From left: Jeff Weiner, LinkedIn CEO; Satya Nadella, Microsoft CEO; and Reid Hoffman, LinkedIn Co-founder and Executive Chairman

Jun 15 2016

How Will Microsoft’s Acquisition of LinkedIn Affect Higher Ed?

Experts speculate about whether the recently announced technology deal will prove disruptive to colleges and universities.

As soon as Microsoft announced its $26.2 billion deal to purchase professional networking site LinkedIn, members of the higher education community started wondering: What does it mean for us?

Speculations center around Microsoft’s stated intentions for the popular online learning platform,, which LinkedIn acquired in 2015.

“In the future, LinkedIn Learning ( will tightly integrate into Office, enabling users to have a more seamless experience and access to on-demand courses,” the company wrote in an investor presentation.

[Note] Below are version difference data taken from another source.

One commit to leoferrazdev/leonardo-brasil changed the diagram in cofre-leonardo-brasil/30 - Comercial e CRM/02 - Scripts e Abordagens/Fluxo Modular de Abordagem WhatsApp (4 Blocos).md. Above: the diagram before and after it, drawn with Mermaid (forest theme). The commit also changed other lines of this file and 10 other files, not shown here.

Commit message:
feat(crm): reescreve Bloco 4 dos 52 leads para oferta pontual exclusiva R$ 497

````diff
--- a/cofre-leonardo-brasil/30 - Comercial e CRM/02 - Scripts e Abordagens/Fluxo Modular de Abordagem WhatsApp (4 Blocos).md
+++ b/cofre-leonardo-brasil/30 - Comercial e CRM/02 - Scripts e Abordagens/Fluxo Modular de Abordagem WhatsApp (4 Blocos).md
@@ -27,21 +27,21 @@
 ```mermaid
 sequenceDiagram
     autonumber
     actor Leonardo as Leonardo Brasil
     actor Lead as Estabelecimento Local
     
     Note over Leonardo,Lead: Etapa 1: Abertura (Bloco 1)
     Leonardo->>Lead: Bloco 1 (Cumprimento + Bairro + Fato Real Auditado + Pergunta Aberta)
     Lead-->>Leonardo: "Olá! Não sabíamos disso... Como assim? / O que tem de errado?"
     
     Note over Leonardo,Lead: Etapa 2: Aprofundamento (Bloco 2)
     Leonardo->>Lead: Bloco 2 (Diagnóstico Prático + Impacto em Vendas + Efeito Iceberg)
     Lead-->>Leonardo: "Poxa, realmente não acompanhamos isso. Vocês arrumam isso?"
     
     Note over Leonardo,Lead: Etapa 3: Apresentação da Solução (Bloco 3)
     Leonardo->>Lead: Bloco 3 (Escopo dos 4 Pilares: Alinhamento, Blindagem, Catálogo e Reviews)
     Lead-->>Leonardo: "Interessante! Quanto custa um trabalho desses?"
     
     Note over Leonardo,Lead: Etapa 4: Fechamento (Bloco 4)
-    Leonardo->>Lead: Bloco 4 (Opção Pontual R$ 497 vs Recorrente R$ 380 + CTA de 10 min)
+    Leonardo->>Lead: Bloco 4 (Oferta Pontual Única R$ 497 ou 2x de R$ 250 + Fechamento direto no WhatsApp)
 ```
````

That integration may be just the beginning, though.

Ryan Craig, the managing partner at University Ventures, says the partnership will push colleges and universities to unbundle degrees.

“As employers move from degree-based hiring to competency-based hiring, many will determine that degrees are not a priority or even required for certain jobs,” Craig says in an interview with EdSurge. “Over the next few years, degrees are likely to become MIA in many job descriptions. And this will lead an increasing number of students to seek postsecondary education bundles that are shorter, less expensive, and more clearly connected to careers or even specific employers.”

An article on Quartz offers another expert’s view of how the deal between the software giant and leading professional network might reshape workplace productivity, as well as today’s competency development and hiring processes:

A LinkedIn-Microsoft product would not only help workers work, but also teach them the skills to get hired in the first place.


“LinkedIn has a unique advantage in the education space, in that they are the only place where hundreds of millions of people are voluntarily giving their longitudinal job and education history — which allows potentially for some unique analysis of what programs and courses or certifications actually lead to improved career paths,” says education consultant Michael Feldstein. Microsoft could examine that data and then offer those programs itself.


While Feldstein says Microsoft likely has “too much to lose by competing against traditional universities,” with whom it has close partnerships, it could easily dominate the corporate training market — currently a fragmented space with plenty of room for new players.

Even if Microsoft focuses entirely on corporate competencies, colleges and universities could still feel the impact.


Become an Insider

Unlock white papers, personalized recommendations and other premium content for an in-depth look at evolving IT